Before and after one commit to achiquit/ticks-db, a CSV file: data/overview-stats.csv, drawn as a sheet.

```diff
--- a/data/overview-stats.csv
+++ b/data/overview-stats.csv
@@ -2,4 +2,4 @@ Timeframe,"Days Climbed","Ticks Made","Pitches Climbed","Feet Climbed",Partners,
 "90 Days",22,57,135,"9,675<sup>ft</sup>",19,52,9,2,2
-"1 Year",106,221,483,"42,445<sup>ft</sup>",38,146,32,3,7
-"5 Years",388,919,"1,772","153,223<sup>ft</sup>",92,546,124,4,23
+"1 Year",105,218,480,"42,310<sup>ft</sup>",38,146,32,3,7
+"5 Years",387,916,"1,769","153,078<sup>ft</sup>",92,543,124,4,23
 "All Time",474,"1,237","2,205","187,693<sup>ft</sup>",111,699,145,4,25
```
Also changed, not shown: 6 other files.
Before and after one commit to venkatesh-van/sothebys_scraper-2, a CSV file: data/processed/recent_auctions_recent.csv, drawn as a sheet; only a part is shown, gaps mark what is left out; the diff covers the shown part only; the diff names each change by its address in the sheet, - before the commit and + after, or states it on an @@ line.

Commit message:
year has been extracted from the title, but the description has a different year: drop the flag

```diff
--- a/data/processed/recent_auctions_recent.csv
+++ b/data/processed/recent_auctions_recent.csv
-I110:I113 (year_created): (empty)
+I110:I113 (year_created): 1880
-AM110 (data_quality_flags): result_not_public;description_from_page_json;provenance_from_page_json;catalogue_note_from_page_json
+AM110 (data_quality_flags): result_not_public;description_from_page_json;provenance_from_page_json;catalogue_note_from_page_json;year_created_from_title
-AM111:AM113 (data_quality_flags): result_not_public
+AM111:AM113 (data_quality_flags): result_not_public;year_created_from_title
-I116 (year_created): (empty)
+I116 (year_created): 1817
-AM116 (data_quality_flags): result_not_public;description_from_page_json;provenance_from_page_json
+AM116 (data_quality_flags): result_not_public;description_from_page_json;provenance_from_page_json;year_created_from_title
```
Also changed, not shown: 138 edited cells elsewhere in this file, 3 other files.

-- -- --

» What is being asked
Your response should be made up of the lines in the data that contain the word "Before".

» Task result
Before and after one commit to achiquit/ticks-db, a CSV file: data/overview-stats.csv, drawn as a sheet.
Before and after one commit to venkatesh-van/sothebys_scraper-2, a CSV file: data/processed/recent_auctions_recent.csv, drawn as a sheet; only a part is shown, gaps mark what is left out; the diff covers the shown part only; the diff names each change by its address in the sheet, - before the commit and + after, or states it on an @@ line.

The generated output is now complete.